::: Extracted records :::
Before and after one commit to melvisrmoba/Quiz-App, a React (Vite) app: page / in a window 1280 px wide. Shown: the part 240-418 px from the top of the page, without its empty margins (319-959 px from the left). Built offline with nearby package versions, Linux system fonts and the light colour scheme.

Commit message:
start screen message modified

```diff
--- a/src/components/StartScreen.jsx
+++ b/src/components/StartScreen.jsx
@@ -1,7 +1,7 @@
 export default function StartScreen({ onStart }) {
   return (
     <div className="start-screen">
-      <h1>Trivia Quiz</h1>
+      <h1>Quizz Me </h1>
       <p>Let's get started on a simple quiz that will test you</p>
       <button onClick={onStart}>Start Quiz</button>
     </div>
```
:::
::: Extracted records :::
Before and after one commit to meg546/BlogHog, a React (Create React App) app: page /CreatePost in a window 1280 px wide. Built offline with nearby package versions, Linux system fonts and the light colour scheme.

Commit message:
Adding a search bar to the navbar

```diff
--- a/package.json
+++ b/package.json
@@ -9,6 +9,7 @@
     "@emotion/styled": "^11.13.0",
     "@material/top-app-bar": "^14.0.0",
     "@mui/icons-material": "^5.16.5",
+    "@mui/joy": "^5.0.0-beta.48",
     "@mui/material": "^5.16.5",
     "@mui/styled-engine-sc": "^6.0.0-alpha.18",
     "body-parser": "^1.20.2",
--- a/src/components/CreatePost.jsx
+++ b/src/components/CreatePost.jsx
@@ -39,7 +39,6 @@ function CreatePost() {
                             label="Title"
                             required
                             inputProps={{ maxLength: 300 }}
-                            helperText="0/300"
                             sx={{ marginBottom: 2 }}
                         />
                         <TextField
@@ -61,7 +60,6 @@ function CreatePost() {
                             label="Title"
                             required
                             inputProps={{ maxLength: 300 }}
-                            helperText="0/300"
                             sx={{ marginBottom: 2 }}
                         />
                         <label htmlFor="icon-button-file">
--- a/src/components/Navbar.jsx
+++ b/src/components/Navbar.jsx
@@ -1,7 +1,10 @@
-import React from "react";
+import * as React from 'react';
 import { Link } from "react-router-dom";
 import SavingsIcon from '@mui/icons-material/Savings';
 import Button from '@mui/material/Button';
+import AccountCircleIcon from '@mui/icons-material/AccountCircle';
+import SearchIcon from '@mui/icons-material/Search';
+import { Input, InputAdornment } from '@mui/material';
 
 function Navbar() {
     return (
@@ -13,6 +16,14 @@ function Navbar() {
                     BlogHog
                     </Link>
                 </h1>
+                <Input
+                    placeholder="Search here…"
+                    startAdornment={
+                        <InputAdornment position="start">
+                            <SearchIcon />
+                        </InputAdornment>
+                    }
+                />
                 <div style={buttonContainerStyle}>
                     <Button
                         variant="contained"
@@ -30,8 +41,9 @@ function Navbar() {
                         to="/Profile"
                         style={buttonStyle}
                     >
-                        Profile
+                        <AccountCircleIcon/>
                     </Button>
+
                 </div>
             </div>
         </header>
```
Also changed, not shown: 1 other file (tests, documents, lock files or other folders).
:::
::: Extracted records :::
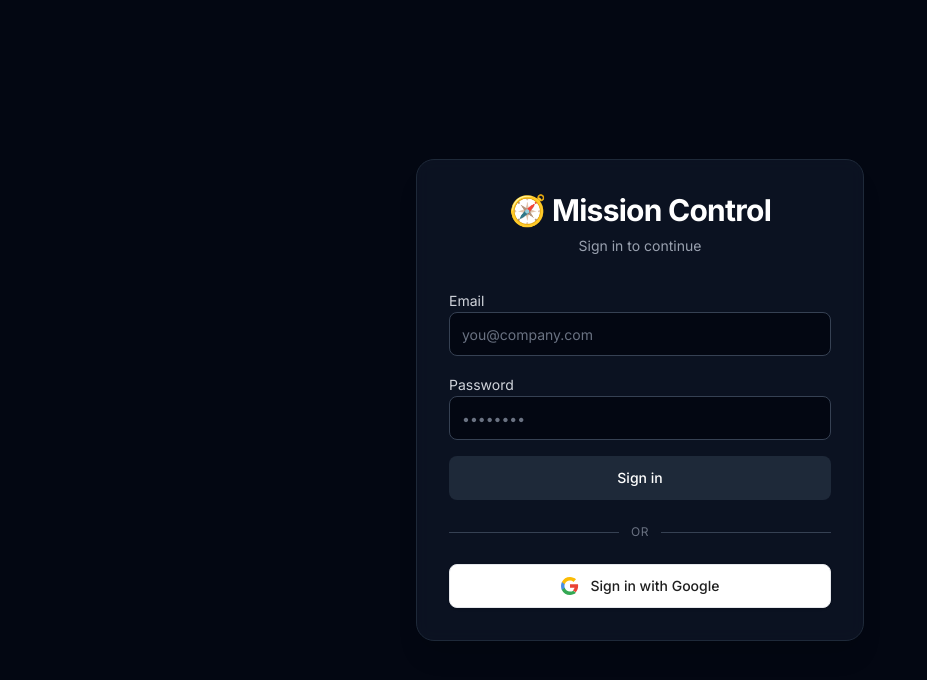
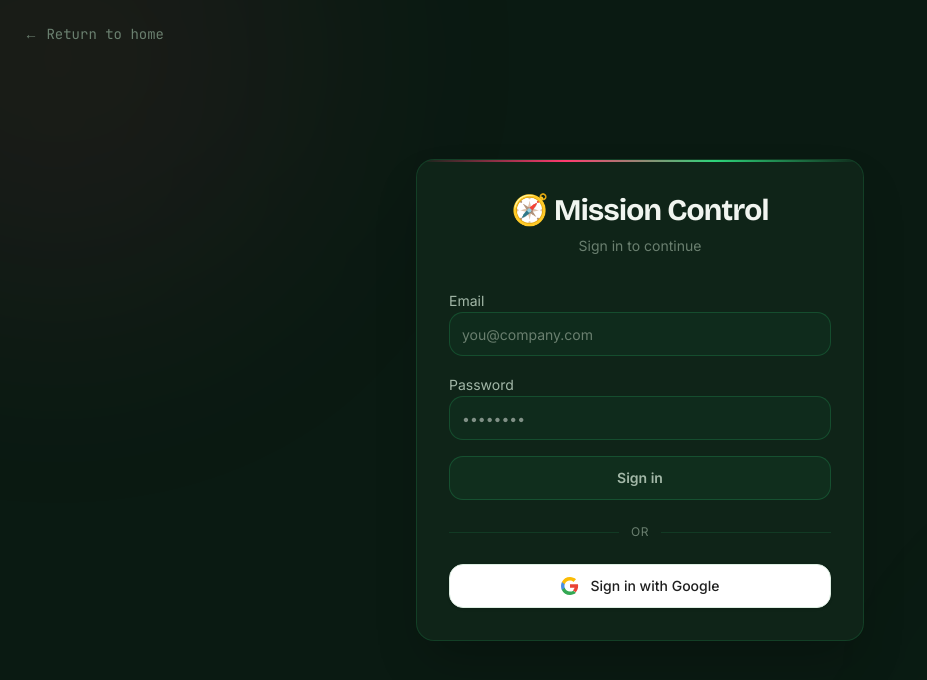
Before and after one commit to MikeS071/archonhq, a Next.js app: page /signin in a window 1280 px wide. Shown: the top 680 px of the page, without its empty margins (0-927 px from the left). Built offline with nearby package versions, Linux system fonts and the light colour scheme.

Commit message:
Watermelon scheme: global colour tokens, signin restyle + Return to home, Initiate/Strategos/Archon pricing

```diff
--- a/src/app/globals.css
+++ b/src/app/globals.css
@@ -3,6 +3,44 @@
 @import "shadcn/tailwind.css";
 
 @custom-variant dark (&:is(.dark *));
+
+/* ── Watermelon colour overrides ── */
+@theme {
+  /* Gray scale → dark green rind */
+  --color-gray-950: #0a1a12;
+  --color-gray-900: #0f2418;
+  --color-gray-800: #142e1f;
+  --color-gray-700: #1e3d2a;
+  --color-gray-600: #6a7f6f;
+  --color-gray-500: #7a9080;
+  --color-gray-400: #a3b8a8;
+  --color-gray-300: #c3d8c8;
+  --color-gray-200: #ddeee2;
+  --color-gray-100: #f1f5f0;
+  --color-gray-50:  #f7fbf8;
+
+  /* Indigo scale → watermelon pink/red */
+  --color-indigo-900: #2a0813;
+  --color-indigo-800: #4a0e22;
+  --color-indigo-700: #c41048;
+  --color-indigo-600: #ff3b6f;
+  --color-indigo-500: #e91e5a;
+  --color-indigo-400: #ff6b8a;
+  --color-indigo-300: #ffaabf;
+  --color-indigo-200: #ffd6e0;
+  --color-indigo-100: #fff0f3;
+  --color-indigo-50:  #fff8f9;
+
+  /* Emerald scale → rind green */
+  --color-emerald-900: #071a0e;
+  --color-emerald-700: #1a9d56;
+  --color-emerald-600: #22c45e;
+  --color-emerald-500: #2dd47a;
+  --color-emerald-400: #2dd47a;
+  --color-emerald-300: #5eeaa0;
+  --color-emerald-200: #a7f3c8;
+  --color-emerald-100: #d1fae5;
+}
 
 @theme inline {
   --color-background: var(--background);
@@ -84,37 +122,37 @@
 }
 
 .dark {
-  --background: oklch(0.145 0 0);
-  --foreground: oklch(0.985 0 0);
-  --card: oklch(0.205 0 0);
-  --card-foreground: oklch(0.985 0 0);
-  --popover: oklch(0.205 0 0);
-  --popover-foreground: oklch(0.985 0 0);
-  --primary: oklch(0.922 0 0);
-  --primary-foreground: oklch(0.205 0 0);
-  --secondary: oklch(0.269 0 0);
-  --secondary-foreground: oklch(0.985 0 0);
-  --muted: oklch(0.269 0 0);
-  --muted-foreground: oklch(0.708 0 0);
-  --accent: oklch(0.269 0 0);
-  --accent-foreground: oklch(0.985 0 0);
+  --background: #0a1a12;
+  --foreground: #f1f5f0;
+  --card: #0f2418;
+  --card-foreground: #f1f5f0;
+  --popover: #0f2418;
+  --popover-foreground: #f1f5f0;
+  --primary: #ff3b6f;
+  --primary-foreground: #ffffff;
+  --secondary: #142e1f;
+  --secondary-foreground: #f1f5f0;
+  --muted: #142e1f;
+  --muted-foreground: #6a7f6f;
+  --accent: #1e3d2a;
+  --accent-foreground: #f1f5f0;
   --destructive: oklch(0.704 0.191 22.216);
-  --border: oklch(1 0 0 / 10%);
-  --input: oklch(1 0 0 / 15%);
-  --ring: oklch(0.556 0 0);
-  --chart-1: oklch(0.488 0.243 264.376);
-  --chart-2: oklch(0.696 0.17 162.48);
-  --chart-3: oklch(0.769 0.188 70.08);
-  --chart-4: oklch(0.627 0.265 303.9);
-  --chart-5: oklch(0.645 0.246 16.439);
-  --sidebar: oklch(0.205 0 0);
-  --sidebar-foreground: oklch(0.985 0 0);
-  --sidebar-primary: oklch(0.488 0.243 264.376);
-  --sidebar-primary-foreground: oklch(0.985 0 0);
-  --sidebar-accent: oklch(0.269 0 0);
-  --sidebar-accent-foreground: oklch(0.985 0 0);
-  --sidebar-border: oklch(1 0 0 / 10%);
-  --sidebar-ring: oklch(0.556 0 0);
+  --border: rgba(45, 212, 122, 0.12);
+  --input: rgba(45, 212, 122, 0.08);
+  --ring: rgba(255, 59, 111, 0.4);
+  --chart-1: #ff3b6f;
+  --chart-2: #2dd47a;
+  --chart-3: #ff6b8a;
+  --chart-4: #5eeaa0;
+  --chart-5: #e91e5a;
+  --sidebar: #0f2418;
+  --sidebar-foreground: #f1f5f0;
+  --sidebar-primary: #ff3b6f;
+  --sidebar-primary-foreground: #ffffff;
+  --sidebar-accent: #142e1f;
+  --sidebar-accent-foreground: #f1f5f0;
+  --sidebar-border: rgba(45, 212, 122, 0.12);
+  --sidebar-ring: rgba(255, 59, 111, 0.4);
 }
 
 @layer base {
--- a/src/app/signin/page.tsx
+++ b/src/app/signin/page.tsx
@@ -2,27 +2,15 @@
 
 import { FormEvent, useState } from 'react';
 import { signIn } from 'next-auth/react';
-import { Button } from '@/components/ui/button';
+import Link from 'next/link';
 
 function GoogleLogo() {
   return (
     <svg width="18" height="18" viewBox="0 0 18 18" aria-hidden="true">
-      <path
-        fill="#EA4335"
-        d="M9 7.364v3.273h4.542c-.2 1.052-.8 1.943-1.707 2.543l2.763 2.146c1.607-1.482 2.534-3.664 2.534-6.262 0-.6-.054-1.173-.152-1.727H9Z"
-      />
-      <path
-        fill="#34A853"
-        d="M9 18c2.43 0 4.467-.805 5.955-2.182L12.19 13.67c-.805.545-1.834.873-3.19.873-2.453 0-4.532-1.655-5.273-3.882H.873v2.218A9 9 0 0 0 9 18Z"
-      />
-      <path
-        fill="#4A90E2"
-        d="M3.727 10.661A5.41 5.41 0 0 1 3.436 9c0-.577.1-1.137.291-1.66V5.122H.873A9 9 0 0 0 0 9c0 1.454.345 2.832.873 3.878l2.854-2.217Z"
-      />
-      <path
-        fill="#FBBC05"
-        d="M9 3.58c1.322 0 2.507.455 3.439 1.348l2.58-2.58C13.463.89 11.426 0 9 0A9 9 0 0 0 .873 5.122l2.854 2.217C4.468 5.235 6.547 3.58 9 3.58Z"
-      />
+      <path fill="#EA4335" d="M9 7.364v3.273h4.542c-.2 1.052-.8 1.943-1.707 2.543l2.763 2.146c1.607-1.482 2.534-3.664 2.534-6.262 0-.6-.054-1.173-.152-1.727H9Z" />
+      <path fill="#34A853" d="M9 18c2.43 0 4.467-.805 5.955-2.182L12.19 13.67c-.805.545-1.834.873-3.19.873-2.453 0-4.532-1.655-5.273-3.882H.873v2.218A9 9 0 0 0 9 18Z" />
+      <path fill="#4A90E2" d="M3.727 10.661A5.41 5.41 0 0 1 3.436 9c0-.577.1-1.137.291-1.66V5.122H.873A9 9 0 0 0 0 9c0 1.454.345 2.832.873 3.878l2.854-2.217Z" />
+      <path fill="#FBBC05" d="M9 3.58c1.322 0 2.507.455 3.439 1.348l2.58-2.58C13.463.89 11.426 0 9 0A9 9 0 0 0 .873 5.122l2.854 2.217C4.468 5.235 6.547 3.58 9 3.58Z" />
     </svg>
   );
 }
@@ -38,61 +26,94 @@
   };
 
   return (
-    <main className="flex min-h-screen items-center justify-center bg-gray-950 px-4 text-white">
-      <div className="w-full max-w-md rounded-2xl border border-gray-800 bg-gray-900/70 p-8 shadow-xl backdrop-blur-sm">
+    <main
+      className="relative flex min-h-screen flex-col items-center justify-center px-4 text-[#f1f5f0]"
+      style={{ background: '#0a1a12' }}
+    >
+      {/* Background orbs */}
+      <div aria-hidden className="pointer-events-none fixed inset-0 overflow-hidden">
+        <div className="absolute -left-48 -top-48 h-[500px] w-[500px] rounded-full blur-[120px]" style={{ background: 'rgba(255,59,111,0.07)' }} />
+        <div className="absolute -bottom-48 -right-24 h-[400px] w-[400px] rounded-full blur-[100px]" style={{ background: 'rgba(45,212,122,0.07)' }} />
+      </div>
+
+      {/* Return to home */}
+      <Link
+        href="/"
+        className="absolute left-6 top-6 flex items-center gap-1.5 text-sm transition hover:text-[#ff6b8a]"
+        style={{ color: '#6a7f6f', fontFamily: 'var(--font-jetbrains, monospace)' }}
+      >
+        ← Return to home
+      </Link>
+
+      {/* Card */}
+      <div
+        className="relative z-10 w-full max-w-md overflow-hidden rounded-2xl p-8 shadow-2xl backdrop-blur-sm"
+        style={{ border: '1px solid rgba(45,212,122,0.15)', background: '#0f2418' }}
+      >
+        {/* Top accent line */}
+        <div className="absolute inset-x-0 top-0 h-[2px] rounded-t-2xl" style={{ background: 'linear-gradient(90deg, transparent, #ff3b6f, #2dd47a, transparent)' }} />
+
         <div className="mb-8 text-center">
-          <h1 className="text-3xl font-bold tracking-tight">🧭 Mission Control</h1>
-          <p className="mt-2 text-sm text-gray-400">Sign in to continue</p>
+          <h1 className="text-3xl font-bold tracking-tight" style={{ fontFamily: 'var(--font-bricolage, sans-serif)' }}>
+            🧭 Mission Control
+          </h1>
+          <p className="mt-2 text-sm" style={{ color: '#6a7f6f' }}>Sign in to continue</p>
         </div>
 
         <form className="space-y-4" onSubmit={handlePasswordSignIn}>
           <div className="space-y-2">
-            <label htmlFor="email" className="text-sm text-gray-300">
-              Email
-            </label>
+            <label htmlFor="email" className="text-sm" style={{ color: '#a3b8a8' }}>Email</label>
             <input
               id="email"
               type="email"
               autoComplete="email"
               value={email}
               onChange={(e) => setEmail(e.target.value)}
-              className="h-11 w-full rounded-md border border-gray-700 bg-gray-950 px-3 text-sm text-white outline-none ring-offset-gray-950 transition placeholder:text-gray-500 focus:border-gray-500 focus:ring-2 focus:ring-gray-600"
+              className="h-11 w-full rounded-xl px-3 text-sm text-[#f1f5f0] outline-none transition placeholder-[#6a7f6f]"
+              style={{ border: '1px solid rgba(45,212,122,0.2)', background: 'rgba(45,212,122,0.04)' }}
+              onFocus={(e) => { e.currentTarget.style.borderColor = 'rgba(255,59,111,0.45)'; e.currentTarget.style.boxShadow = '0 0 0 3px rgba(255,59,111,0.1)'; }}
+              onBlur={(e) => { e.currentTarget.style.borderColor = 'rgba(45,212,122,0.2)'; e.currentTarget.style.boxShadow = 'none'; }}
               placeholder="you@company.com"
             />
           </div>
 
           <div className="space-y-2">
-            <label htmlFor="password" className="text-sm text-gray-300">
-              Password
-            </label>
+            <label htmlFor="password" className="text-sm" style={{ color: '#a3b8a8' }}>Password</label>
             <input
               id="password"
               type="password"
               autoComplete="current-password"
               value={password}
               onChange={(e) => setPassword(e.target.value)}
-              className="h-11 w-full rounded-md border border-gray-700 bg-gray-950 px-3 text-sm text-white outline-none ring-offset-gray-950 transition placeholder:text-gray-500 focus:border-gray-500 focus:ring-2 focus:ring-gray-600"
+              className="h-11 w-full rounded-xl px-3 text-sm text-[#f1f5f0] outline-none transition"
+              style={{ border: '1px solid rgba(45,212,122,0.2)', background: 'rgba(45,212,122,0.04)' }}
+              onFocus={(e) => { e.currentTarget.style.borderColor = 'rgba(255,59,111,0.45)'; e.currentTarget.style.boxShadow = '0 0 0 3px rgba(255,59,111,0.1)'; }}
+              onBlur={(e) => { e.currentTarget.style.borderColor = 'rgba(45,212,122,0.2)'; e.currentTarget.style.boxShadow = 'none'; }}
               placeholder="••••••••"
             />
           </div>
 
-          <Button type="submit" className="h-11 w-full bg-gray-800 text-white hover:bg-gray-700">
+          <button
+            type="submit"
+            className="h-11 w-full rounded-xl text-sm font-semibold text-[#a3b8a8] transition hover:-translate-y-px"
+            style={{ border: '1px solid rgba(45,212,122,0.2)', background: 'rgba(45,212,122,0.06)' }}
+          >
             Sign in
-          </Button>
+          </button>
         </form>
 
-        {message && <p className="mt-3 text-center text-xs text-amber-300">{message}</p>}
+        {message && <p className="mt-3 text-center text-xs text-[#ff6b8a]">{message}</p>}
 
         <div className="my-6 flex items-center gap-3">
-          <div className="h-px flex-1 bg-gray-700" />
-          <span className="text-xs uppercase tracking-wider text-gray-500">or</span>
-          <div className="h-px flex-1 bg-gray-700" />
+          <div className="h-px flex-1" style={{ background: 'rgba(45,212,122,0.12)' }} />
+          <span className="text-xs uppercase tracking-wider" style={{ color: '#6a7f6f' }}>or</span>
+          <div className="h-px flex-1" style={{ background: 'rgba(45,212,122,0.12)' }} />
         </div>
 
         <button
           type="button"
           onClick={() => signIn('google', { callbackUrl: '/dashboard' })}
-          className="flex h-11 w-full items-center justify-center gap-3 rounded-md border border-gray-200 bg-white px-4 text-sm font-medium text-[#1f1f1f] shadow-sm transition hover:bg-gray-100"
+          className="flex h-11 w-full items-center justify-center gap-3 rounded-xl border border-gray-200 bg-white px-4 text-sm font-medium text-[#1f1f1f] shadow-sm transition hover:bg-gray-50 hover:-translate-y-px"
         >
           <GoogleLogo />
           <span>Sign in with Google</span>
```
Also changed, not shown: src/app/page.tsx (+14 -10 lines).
:::
### Problem
Bring together all lines in the records where the word "components" is found.

### Response to this task
--- a/src/components/StartScreen.jsx
+++ b/src/components/StartScreen.jsx
--- a/src/components/CreatePost.jsx
+++ b/src/components/CreatePost.jsx
--- a/src/components/Navbar.jsx
+++ b/src/components/Navbar.jsx
-import { Button } from '@/components/ui/button';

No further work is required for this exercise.